- What the exercise asks -
An exact copy of all entries is required.

═════ Data shown ═════

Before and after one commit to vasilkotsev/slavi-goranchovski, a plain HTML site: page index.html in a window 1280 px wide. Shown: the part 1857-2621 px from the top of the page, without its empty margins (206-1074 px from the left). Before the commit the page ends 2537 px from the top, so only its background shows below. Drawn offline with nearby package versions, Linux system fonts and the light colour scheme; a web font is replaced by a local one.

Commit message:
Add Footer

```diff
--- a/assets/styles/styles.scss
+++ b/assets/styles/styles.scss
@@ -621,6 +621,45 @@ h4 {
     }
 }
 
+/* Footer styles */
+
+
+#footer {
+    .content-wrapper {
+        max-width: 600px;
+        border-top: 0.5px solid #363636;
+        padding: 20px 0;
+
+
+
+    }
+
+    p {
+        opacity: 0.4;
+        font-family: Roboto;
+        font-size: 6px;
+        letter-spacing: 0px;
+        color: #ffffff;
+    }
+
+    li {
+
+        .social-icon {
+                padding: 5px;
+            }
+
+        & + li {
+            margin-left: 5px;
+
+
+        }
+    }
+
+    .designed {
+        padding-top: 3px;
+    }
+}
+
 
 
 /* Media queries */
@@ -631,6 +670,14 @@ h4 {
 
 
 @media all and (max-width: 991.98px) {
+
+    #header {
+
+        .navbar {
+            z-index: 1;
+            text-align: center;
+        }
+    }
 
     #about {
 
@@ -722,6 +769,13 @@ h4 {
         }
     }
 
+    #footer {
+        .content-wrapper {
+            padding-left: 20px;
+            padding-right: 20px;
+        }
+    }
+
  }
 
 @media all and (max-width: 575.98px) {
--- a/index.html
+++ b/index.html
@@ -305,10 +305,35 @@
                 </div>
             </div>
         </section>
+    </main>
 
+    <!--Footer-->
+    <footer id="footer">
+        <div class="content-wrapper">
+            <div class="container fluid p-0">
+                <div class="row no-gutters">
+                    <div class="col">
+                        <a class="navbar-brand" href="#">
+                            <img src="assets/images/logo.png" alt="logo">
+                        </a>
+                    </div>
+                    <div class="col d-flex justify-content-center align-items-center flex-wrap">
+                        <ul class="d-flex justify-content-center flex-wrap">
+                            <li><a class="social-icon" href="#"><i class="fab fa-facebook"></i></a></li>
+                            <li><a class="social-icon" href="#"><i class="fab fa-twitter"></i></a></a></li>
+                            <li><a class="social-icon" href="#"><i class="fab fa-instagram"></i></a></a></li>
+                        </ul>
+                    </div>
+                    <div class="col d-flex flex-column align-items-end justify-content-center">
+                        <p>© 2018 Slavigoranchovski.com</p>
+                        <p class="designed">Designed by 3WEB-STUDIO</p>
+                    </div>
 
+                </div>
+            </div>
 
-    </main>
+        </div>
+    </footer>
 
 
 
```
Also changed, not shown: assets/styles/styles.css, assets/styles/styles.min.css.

═════

- Written answer -
Before and after one commit to vasilkotsev/slavi-goranchovski, a plain HTML site: page index.html in a window 1280 px wide. Shown: the part 1857-2621 px from the top of the page, without its empty margins (206-1074 px from the left). Before the commit the page ends 2537 px from the top, so only its background shows below. Drawn offline with nearby package versions, Linux system fonts and the light colour scheme; a web font is replaced by a local one.

Commit message:
Add Footer

```diff
--- a/assets/styles/styles.scss
+++ b/assets/styles/styles.scss
@@ -621,6 +621,45 @@ h4 {
     }
 }
 
+/* Footer styles */
+
+
+#footer {
+    .content-wrapper {
+        max-width: 600px;
+        border-top: 0.5px solid #363636;
+        padding: 20px 0;
+
+
+
+    }
+
+    p {
+        opacity: 0.4;
+        font-family: Roboto;
+        font-size: 6px;
+        letter-spacing: 0px;
+        color: #ffffff;
+    }
+
+    li {
+
+        .social-icon {
+                padding: 5px;
+            }
+
+        & + li {
+            margin-left: 5px;
+
+
+        }
+    }
+
+    .designed {
+        padding-top: 3px;
+    }
+}
+
 
 
 /* Media queries */
@@ -631,6 +670,14 @@ h4 {
 
 
 @media all and (max-width: 991.98px) {
+
+    #header {
+
+        .navbar {
+            z-index: 1;
+            text-align: center;
+        }
+    }
 
     #about {
 
@@ -722,6 +769,13 @@ h4 {
         }
     }
 
+    #footer {
+        .content-wrapper {
+            padding-left: 20px;
+            padding-right: 20px;
+        }
+    }
+
  }
 
 @media all and (max-width: 575.98px) {
--- a/index.html
+++ b/index.html
@@ -305,10 +305,35 @@
                 </div>
             </div>
         </section>
+    </main>
 
+    <!--Footer-->
+    <footer id="footer">
+        <div class="content-wrapper">
+            <div class="container fluid p-0">
+                <div class="row no-gutters">
+                    <div class="col">
+                        <a class="navbar-brand" href="#">
+                            <img src="assets/images/logo.png" alt="logo">
+                        </a>
+                    </div>
+                    <div class="col d-flex justify-content-center align-items-center flex-wrap">
+                        <ul class="d-flex justify-content-center flex-wrap">
+                            <li><a class="social-icon" href="#"><i class="fab fa-facebook"></i></a></li>
+                            <li><a class="social-icon" href="#"><i class="fab fa-twitter"></i></a></a></li>
+                            <li><a class="social-icon" href="#"><i class="fab fa-instagram"></i></a></a></li>
+                        </ul>
+                    </div>
+                    <div class="col d-flex flex-column align-items-end justify-content-center">
+                        <p>© 2018 Slavigoranchovski.com</p>
+                        <p class="designed">Designed by 3WEB-STUDIO</p>
+                    </div>
 
+                </div>
+            </div>
 
-    </main>
+        </div>
+    </footer>
 
 
 
```
Also changed, not shown: assets/styles/styles.css, assets/styles/styles.min.css.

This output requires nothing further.